- Prompt
Return the data below exactly, please, but drop the pictures.

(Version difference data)
━━━
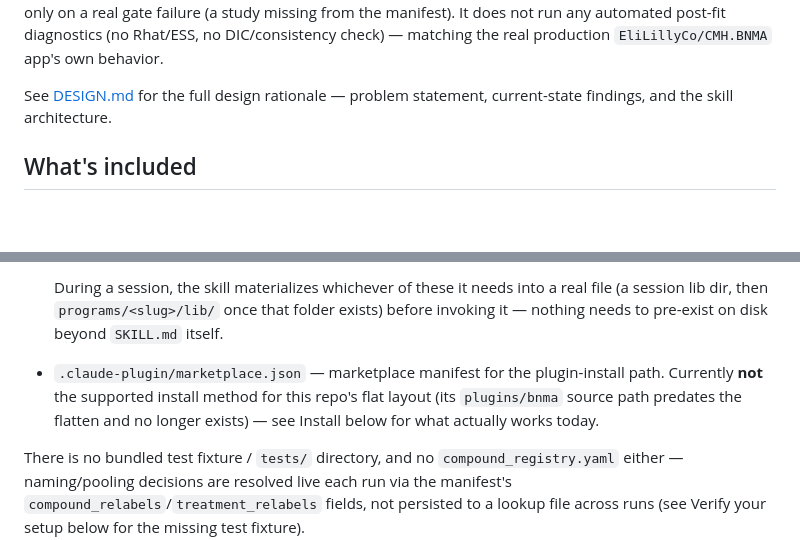
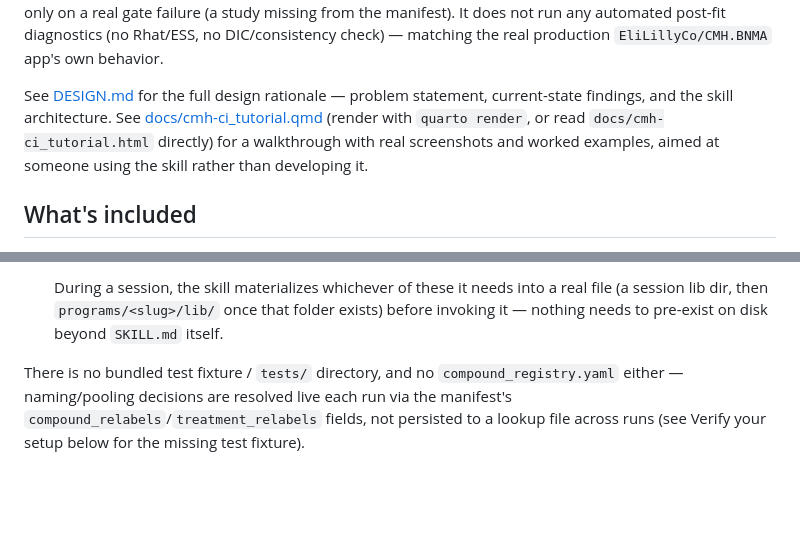
Before and after one commit to tomdelanylilly/BNMA_SKILL, a Markdown page: README.md, 2 parts joined by grey strips. Rendered like a GitHub page; blank space fills up the shorter version.

Commit message:
Drop marketplace refs, point to the Quarto tutorial
Marketplace install isn't the supported path and Install no longer
mentions it either, so the "What's included" bullet documenting
marketplace.json was orphaned -- dropped. Added a pointer to
docs/cmh-ci_tutorial.qmd near the DESIGN.md link, for anyone who wants a
usage walkthrough with screenshots rather than the design rationale.

Co-Authored-By: Lilly Code <lillycode@lilly.com>

```diff
--- a/README.md
+++ b/README.md
@@ -27,7 +27,11 @@ no DIC/consistency check) — matching the real production
 `EliLillyCo/CMH.BNMA` app's own behavior.
 
 See [DESIGN.md](DESIGN.md) for the full design rationale — problem statement,
-current-state findings, and the skill architecture.
+current-state findings, and the skill architecture. See
+[docs/cmh-ci_tutorial.qmd](docs/cmh-ci_tutorial.qmd) (render with
+`quarto render`, or read `docs/cmh-ci_tutorial.html` directly) for a
+walkthrough with real screenshots and worked examples, aimed at someone
+using the skill rather than developing it.
 
 ## What's included
 
@@ -61,11 +65,6 @@ current-state findings, and the skill architecture.
   a real file (a session lib dir, then `programs/<slug>/lib/` once that
   folder exists) before invoking it — nothing needs to pre-exist on disk
   beyond `SKILL.md` itself.
-- `.claude-plugin/marketplace.json` — marketplace manifest for the
-  plugin-install path. Currently **not** the supported install method for
-  this repo's flat layout (its `plugins/bnma` source path predates the
-  flatten and no longer exists) — see Install below for what actually works
-  today.
 
 There is no bundled test fixture / `tests/` directory, and no
 `compound_registry.yaml` either — naming/pooling decisions are resolved
```
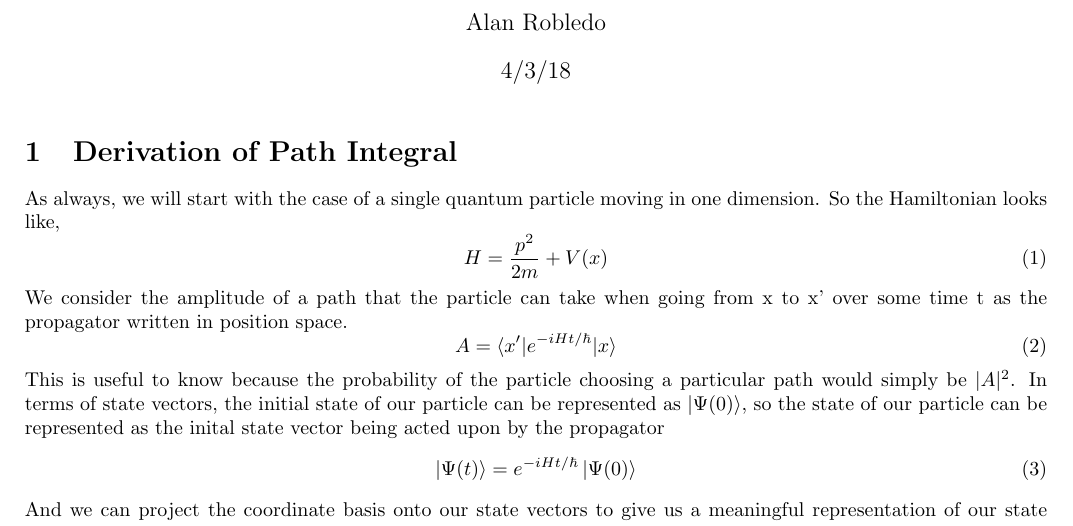
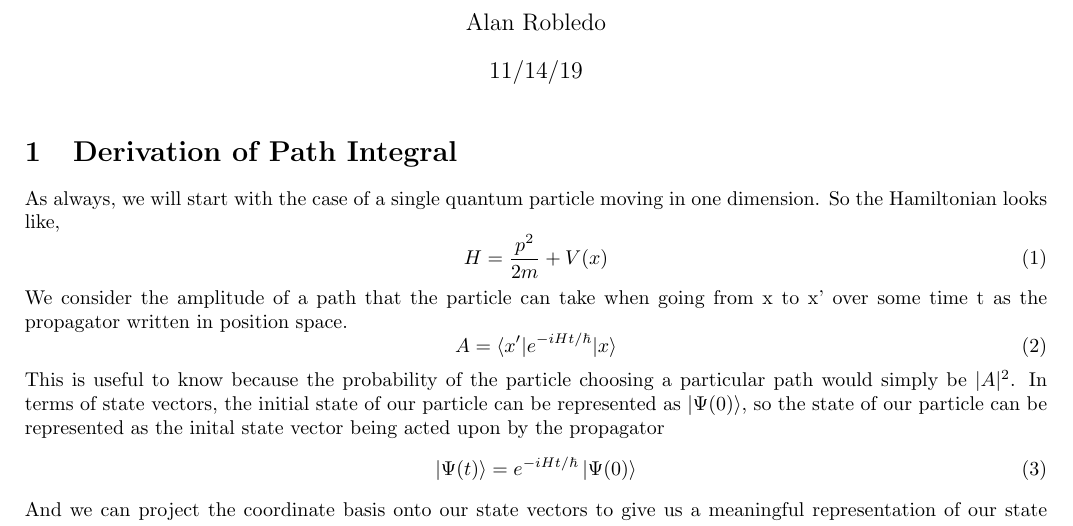
Before and after one commit to arobled1/md_dev, a LaTeX document (path_integral/notes/project.tex): part of page 1 of 3, cut so that both start at the same text. Compiled offline with pdfLaTeX.

Commit message:
updated date

```diff
--- a/path_integral/notes/project.tex
+++ b/path_integral/notes/project.tex
@@ -26,7 +26,7 @@
 %                             Title Information                                %
 %==============================================================================%
 \title{}
-\date{4/3/18}
+\date{11/14/19}
 \author{Alan Robledo}
 %==============================================================================%
 \begin{document}
```
Also changed, not shown: path_integral/notes/project.pdf (added), 5 other files.
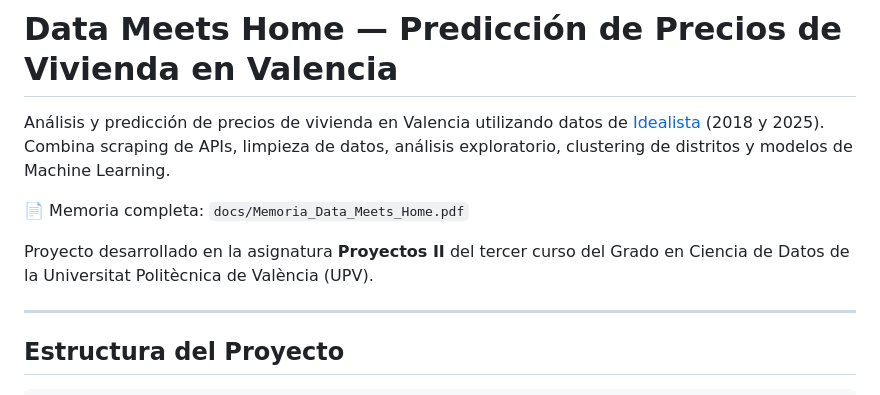
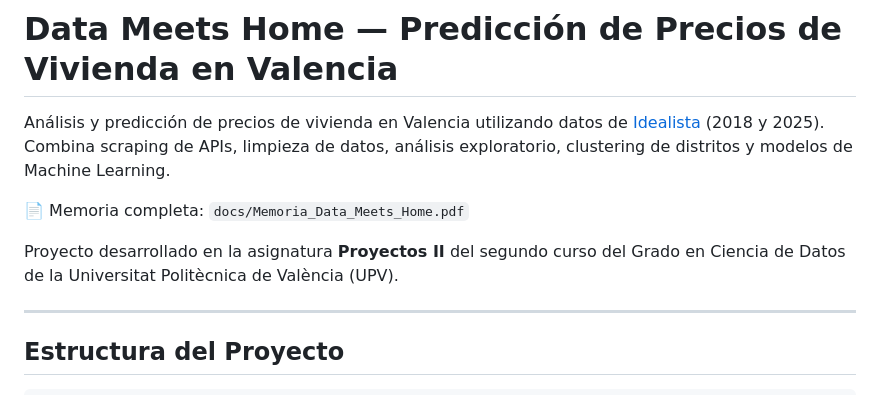
Before and after one commit to JorgeAcin/data-meets-home, a Markdown page: README.md, the part around the change. Rendered like a GitHub page.

Commit message:
Correct course year in README

```diff
--- a/README.md
+++ b/README.md
@@ -4,7 +4,7 @@ Análisis y predicción de precios de vivienda en Valencia utilizando datos de [
 
 📄 Memoria completa: `docs/Memoria_Data_Meets_Home.pdf`
 
-Proyecto desarrollado en la asignatura **Proyectos II** del tercer curso del Grado en Ciencia de Datos de la Universitat Politècnica de València (UPV).
+Proyecto desarrollado en la asignatura **Proyectos II** del segundo curso del Grado en Ciencia de Datos de la Universitat Politècnica de València (UPV).
 
 ---
 
```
━━━
- Answer box
Before and after one commit to tomdelanylilly/BNMA_SKILL, a Markdown page: README.md, 2 parts joined by grey strips. Rendered like a GitHub page; blank space fills up the shorter version.

Commit message:
Drop marketplace refs, point to the Quarto tutorial
Marketplace install isn't the supported path and Install no longer
mentions it either, so the "What's included" bullet documenting
marketplace.json was orphaned -- dropped. Added a pointer to
docs/cmh-ci_tutorial.qmd near the DESIGN.md link, for anyone who wants a
usage walkthrough with screenshots rather than the design rationale.

Co-Authored-By: Lilly Code <lillycode@lilly.com>

```diff
--- a/README.md
+++ b/README.md
@@ -27,7 +27,11 @@ no DIC/consistency check) — matching the real production
 `EliLillyCo/CMH.BNMA` app's own behavior.
 
 See [DESIGN.md](DESIGN.md) for the full design rationale — problem statement,
-current-state findings, and the skill architecture.
+current-state findings, and the skill architecture. See
+[docs/cmh-ci_tutorial.qmd](docs/cmh-ci_tutorial.qmd) (render with
+`quarto render`, or read `docs/cmh-ci_tutorial.html` directly) for a
+walkthrough with real screenshots and worked examples, aimed at someone
+using the skill rather than developing it.
 
 ## What's included
 
@@ -61,11 +65,6 @@ current-state findings, and the skill architecture.
   a real file (a session lib dir, then `programs/<slug>/lib/` once that
   folder exists) before invoking it — nothing needs to pre-exist on disk
   beyond `SKILL.md` itself.
-- `.claude-plugin/marketplace.json` — marketplace manifest for the
-  plugin-install path. Currently **not** the supported install method for
-  this repo's flat layout (its `plugins/bnma` source path predates the
-  flatten and no longer exists) — see Install below for what actually works
-  today.
 
 There is no bundled test fixture / `tests/` directory, and no
 `compound_registry.yaml` either — naming/pooling decisions are resolved
```
Before and after one commit to arobled1/md_dev, a LaTeX document (path_integral/notes/project.tex): part of page 1 of 3, cut so that both start at the same text. Compiled offline with pdfLaTeX.

Commit message:
updated date

```diff
--- a/path_integral/notes/project.tex
+++ b/path_integral/notes/project.tex
@@ -26,7 +26,7 @@
 %                             Title Information                                %
 %==============================================================================%
 \title{}
-\date{4/3/18}
+\date{11/14/19}
 \author{Alan Robledo}
 %==============================================================================%
 \begin{document}
```
Also changed, not shown: path_integral/notes/project.pdf (added), 5 other files.
Before and after one commit to JorgeAcin/data-meets-home, a Markdown page: README.md, the part around the change. Rendered like a GitHub page.

Commit message:
Correct course year in README

```diff
--- a/README.md
+++ b/README.md
@@ -4,7 +4,7 @@ Análisis y predicción de precios de vivienda en Valencia utilizando datos de [
 
 📄 Memoria completa: `docs/Memoria_Data_Meets_Home.pdf`
 
-Proyecto desarrollado en la asignatura **Proyectos II** del tercer curso del Grado en Ciencia de Datos de la Universitat Politècnica de València (UPV).
+Proyecto desarrollado en la asignatura **Proyectos II** del segundo curso del Grado en Ciencia de Datos de la Universitat Politècnica de València (UPV).
 
 ---
 
```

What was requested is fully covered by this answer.